It is interesting to note that William Turner masterfully mastered watercolors, but nevertheless, among his series of ten water-color works, only one was done with oil, and this work was “Fishermen at Sea”.
In fact, the artist was not engaged in writing paintings in this technique, but during each free case, he began to study this technique of writing, through the study of workshops where artists worked in this technique and various works of old masters.
It is worth noting that this picture received a lot of positive feedback, but like the artist himself, the skill of mastering the technique of working with oil was at a high enough level. Going directly to the canvas itself, it is impossible not to notice how the master pays special attention to all the smallest details. It is seen that the artist, performing the drawing of sea water, you can see the perfect transfer of light, shadow and glare, you can even see how the master transmits all the subtleties of the reflections from the light of the lantern and the moon.

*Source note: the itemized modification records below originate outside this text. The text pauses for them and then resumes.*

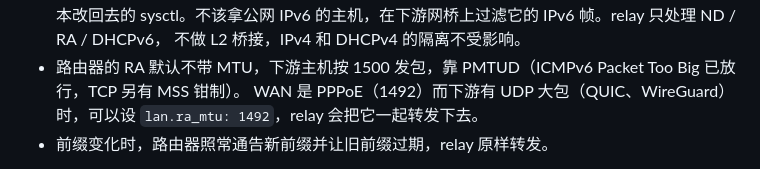
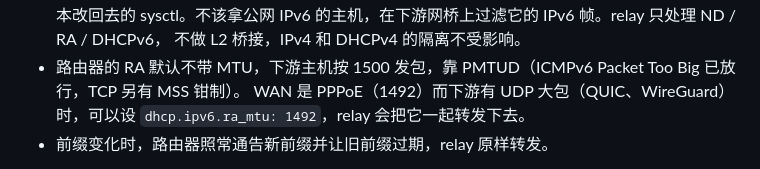
Before and after one commit to Cd1s/mini-router, a Markdown page: docs/modules/net.md, the part around the change. GitHub-like rendering.

Commit message:
docs: the RA MTU key is dhcp.ipv6.ra_mtu

```diff
--- a/docs/modules/net.md
+++ b/docs/modules/net.md
@@ -233,7 +233,7 @@ ra / ndp / dhcpv6 都设 `relay`，上游口再加 `master`；下游口默认是
   不要只依赖可能被别的脚本改回去的 sysctl。不该拿公网 IPv6 的主机，在下游网桥上过滤它的 IPv6 帧。relay 只处理 ND / RA / DHCPv6，
   不做 L2 桥接，IPv4 和 DHCPv4 的隔离不受影响。
 - 路由器的 RA 默认不带 MTU，下游主机按 1500 发包，靠 PMTUD（ICMPv6 Packet Too Big 已放行，TCP 另有 MSS 钳制）。
-  WAN 是 PPPoE（1492）而下游有 UDP 大包（QUIC、WireGuard）时，可以设 `lan.ra_mtu: 1492`，relay 会把它一起转发下去。
+  WAN 是 PPPoE（1492）而下游有 UDP 大包（QUIC、WireGuard）时，可以设 `dhcp.ipv6.ra_mtu: 1492`，relay 会把它一起转发下去。
 - 前缀变化时，路由器照常通告新前缀并让旧前缀过期，relay 原样转发。
 
 没有任何开了 `ipv6` 的 DHCP / 静态 WAN 落在其上的 WAN 接口（`ipv6: false`，或只跑 PPPoE）不收 RA：`network.sh` 把它的
```
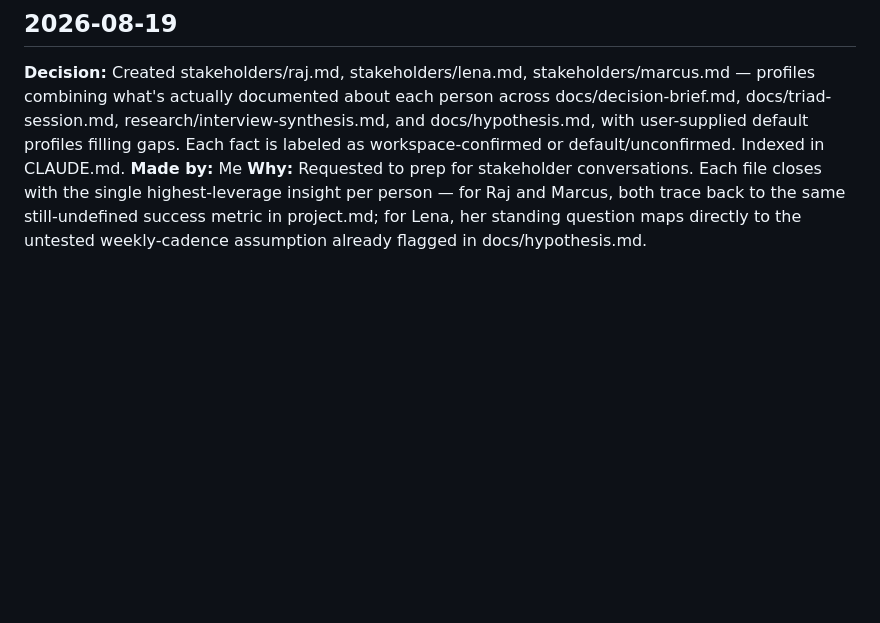
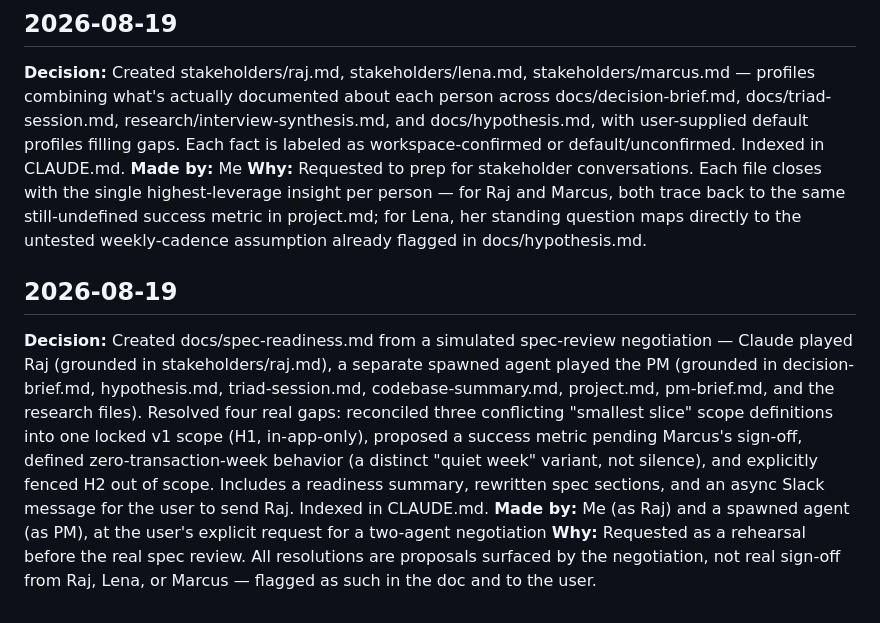
Before and after one commit to askeladden00/nudge-engage-v2, a Markdown page: change_log.md, the part around the change. Rendered like a GitHub page; blank space fills up the shorter version.

```diff
--- a/change_log.md
+++ b/change_log.md
@@ -141,3 +141,8 @@ Audit trail of decisions made as Engage v2 progresses. Each entry: date, decisio
 **Decision:** Created stakeholders/raj.md, stakeholders/lena.md, stakeholders/marcus.md — profiles combining what's actually documented about each person across docs/decision-brief.md, docs/triad-session.md, research/interview-synthesis.md, and docs/hypothesis.md, with user-supplied default profiles filling gaps. Each fact is labeled as workspace-confirmed or default/unconfirmed. Indexed in CLAUDE.md.
 **Made by:** Me
 **Why:** Requested to prep for stakeholder conversations. Each file closes with the single highest-leverage insight per person — for Raj and Marcus, both trace back to the same still-undefined success metric in project.md; for Lena, her standing question maps directly to the untested weekly-cadence assumption already flagged in docs/hypothesis.md.
+
+## 2026-08-19
+**Decision:** Created docs/spec-readiness.md from a simulated spec-review negotiation — Claude played Raj (grounded in stakeholders/raj.md), a separate spawned agent played the PM (grounded in decision-brief.md, hypothesis.md, triad-session.md, codebase-summary.md, project.md, pm-brief.md, and the research files). Resolved four real gaps: reconciled three conflicting "smallest slice" scope definitions into one locked v1 scope (H1, in-app-only), proposed a success metric pending Marcus's sign-off, defined zero-transaction-week behavior (a distinct "quiet week" variant, not silence), and explicitly fenced H2 out of scope. Includes a readiness summary, rewritten spec sections, and an async Slack message for the user to send Raj. Indexed in CLAUDE.md.
+**Made by:** Me (as Raj) and a spawned agent (as PM), at the user's explicit request for a two-agent negotiation
+**Why:** Requested as a rehearsal before the real spec review. All resolutions are proposals surfaced by the negotiation, not real sign-off from Raj, Lena, or Marcus — flagged as such in the doc and to the user.
```
Also changed, not shown: CLAUDE.md (+1 -0 lines), docs/spec-readiness.md (added, +40 -0 lines).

When painting a picture, one feels that the artist is trying to convey the emotional state as much as possible and the feeling that everything in this world is on a thin, unstable face. At the same time, it is impossible not to notice that such a state in the picture directly conveys the state of the artist himself, his delicate world. The relevance of this is emphasized with the help of the illumination of the moon, which for a moment opens the curtain of darkness over the sailors and the viewer can see their confusion and helplessness before the powerful elemental force.
The canvas is dominated by cold-green shades, which further enhances the emotions prevailing in the picture. Together with the skillful use of glare, the sea abyss becomes literally alive and transfers its energy to the viewer.